■ About this task
Text only, exactly as given: reproduce the entries below without their pictures.

[Opening The records section]

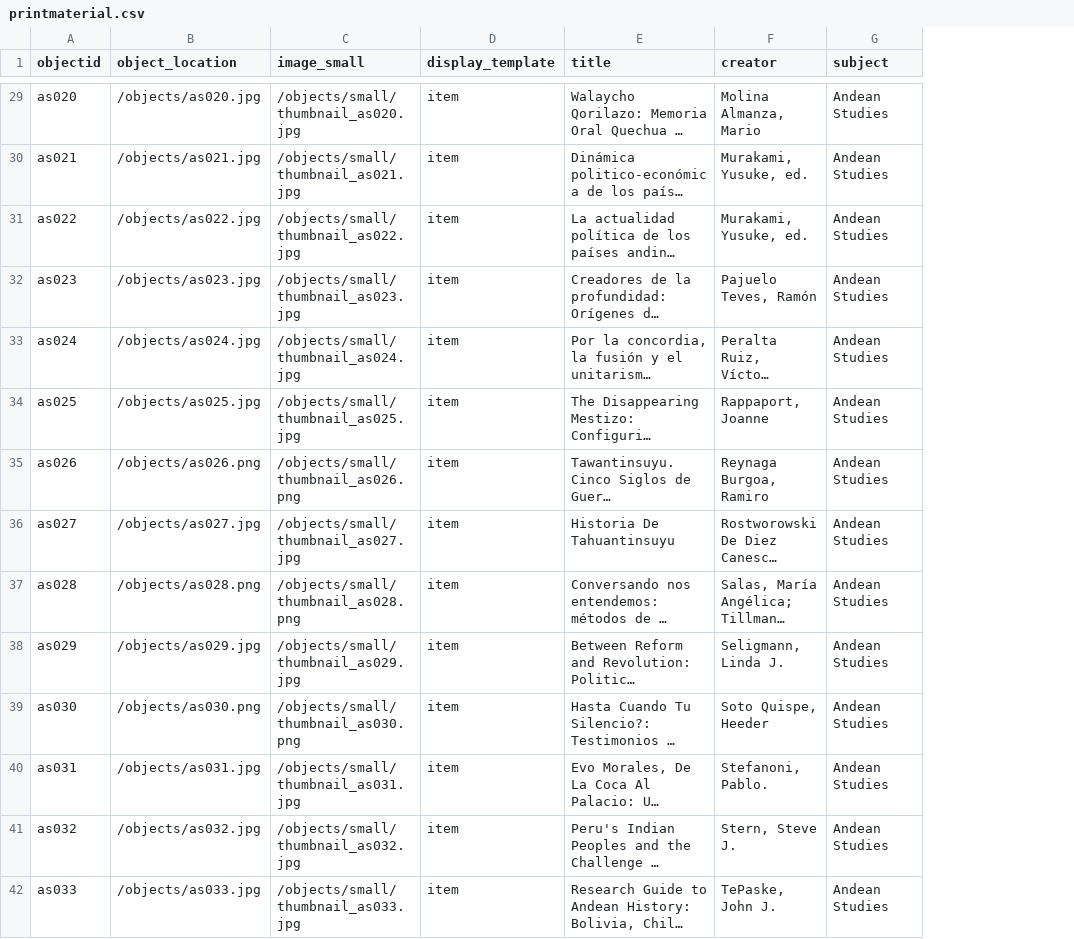
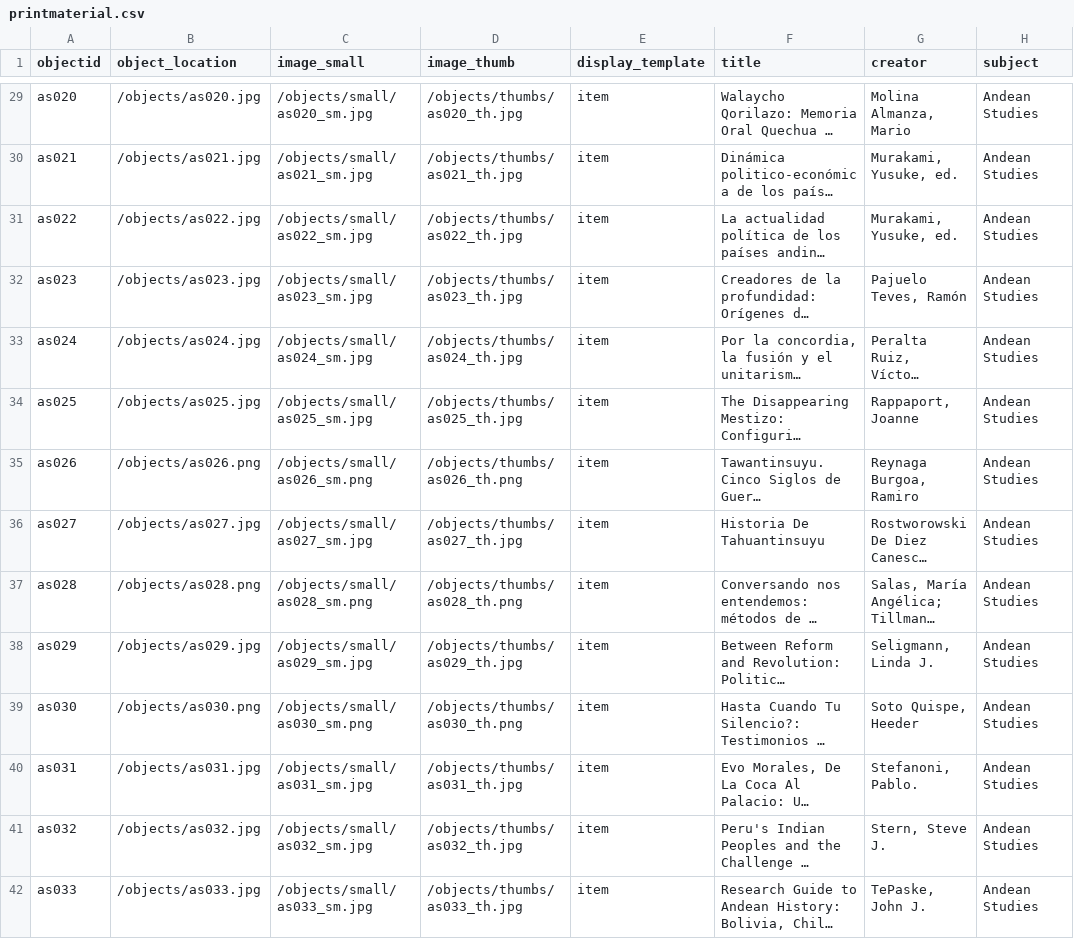
Before and after one commit to runaqlib/library, a CSV file: _data/printmaterial.csv, drawn as a sheet; only a part is shown, gaps mark what is left out; long unchanged cells end in …; the diff covers the shown part only; the diff names each change by its address in the sheet, - before the commit and + after, or states it on an @@ line.

```diff
--- a/_data/printmaterial.csv
+++ b/_data/printmaterial.csv
+column D (image_thumb), rows 29-42: /objects/thumbs/as020_th.jpg | /objects/thumbs/as021_th.jpg | /objects/thumbs/as022_th.jpg | /objects/thumbs/as023_th.jpg | /objects/thumbs/as024_th.jpg | /objects/thumbs/as025_th.jpg | /objects/thumbs/as026_th.png | /objects/thumbs/as027_th.jpg | /objects/thumbs/as028_th.png | /objects/thumbs/as029_th.jpg | /objects/thumbs/as030_th.png | /objects/thumbs/as031_th.jpg | /objects/thumbs/as032_th.jpg | /objects/thumbs/as033_th.jpg
-C29 (image_small): /objects/small/thumbnail_as020.jpg
+C29 (image_small): /objects/small/as020_sm.jpg
-C30 (image_small): /objects/small/thumbnail_as021.jpg
+C30 (image_small): /objects/small/as021_sm.jpg
-C31 (image_small): /objects/small/thumbnail_as022.jpg
+C31 (image_small): /objects/small/as022_sm.jpg
-C32 (image_small): /objects/small/thumbnail_as023.jpg
+C32 (image_small): /objects/small/as023_sm.jpg
-C33 (image_small): /objects/small/thumbnail_as024.jpg
+C33 (image_small): /objects/small/as024_sm.jpg
-C34 (image_small): /objects/small/thumbnail_as025.jpg
+C34 (image_small): /objects/small/as025_sm.jpg
-C35 (image_small): /objects/small/thumbnail_as026.png
+C35 (image_small): /objects/small/as026_sm.png
-C36 (image_small): /objects/small/thumbnail_as027.jpg
+C36 (image_small): /objects/small/as027_sm.jpg
-C37 (image_small): /objects/small/thumbnail_as028.png
+C37 (image_small): /objects/small/as028_sm.png
-C38 (image_small): /objects/small/thumbnail_as029.jpg
+C38 (image_small): /objects/small/as029_sm.jpg
-C39 (image_small): /objects/small/thumbnail_as030.png
+C39 (image_small): /objects/small/as030_sm.png
-C40 (image_small): /objects/small/thumbnail_as031.jpg
+C40 (image_small): /objects/small/as031_sm.jpg
-C41 (image_small): /objects/small/thumbnail_as032.jpg
+C41 (image_small): /objects/small/as032_sm.jpg
-C42 (image_small): /objects/small/thumbnail_as033.jpg
+C42 (image_small): /objects/small/as033_sm.jpg
```
Also changed, not shown: 96 edited cells elsewhere in this file, 5 other files.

[Closing The records section]

■ Answer box
Before and after one commit to runaqlib/library, a CSV file: _data/printmaterial.csv, drawn as a sheet; only a part is shown, gaps mark what is left out; long unchanged cells end in …; the diff covers the shown part only; the diff names each change by its address in the sheet, - before the commit and + after, or states it on an @@ line.

```diff
--- a/_data/printmaterial.csv
+++ b/_data/printmaterial.csv
+column D (image_thumb), rows 29-42: /objects/thumbs/as020_th.jpg | /objects/thumbs/as021_th.jpg | /objects/thumbs/as022_th.jpg | /objects/thumbs/as023_th.jpg | /objects/thumbs/as024_th.jpg | /objects/thumbs/as025_th.jpg | /objects/thumbs/as026_th.png | /objects/thumbs/as027_th.jpg | /objects/thumbs/as028_th.png | /objects/thumbs/as029_th.jpg | /objects/thumbs/as030_th.png | /objects/thumbs/as031_th.jpg | /objects/thumbs/as032_th.jpg | /objects/thumbs/as033_th.jpg
-C29 (image_small): /objects/small/thumbnail_as020.jpg
+C29 (image_small): /objects/small/as020_sm.jpg
-C30 (image_small): /objects/small/thumbnail_as021.jpg
+C30 (image_small): /objects/small/as021_sm.jpg
-C31 (image_small): /objects/small/thumbnail_as022.jpg
+C31 (image_small): /objects/small/as022_sm.jpg
-C32 (image_small): /objects/small/thumbnail_as023.jpg
+C32 (image_small): /objects/small/as023_sm.jpg
-C33 (image_small): /objects/small/thumbnail_as024.jpg
+C33 (image_small): /objects/small/as024_sm.jpg
-C34 (image_small): /objects/small/thumbnail_as025.jpg
+C34 (image_small): /objects/small/as025_sm.jpg
-C35 (image_small): /objects/small/thumbnail_as026.png
+C35 (image_small): /objects/small/as026_sm.png
-C36 (image_small): /objects/small/thumbnail_as027.jpg
+C36 (image_small): /objects/small/as027_sm.jpg
-C37 (image_small): /objects/small/thumbnail_as028.png
+C37 (image_small): /objects/small/as028_sm.png
-C38 (image_small): /objects/small/thumbnail_as029.jpg
+C38 (image_small): /objects/small/as029_sm.jpg
-C39 (image_small): /objects/small/thumbnail_as030.png
+C39 (image_small): /objects/small/as030_sm.png
-C40 (image_small): /objects/small/thumbnail_as031.jpg
+C40 (image_small): /objects/small/as031_sm.jpg
-C41 (image_small): /objects/small/thumbnail_as032.jpg
+C41 (image_small): /objects/small/as032_sm.jpg
-C42 (image_small): /objects/small/thumbnail_as033.jpg
+C42 (image_small): /objects/small/as033_sm.jpg
```
Also changed, not shown: 96 edited cells elsewhere in this file, 5 other files.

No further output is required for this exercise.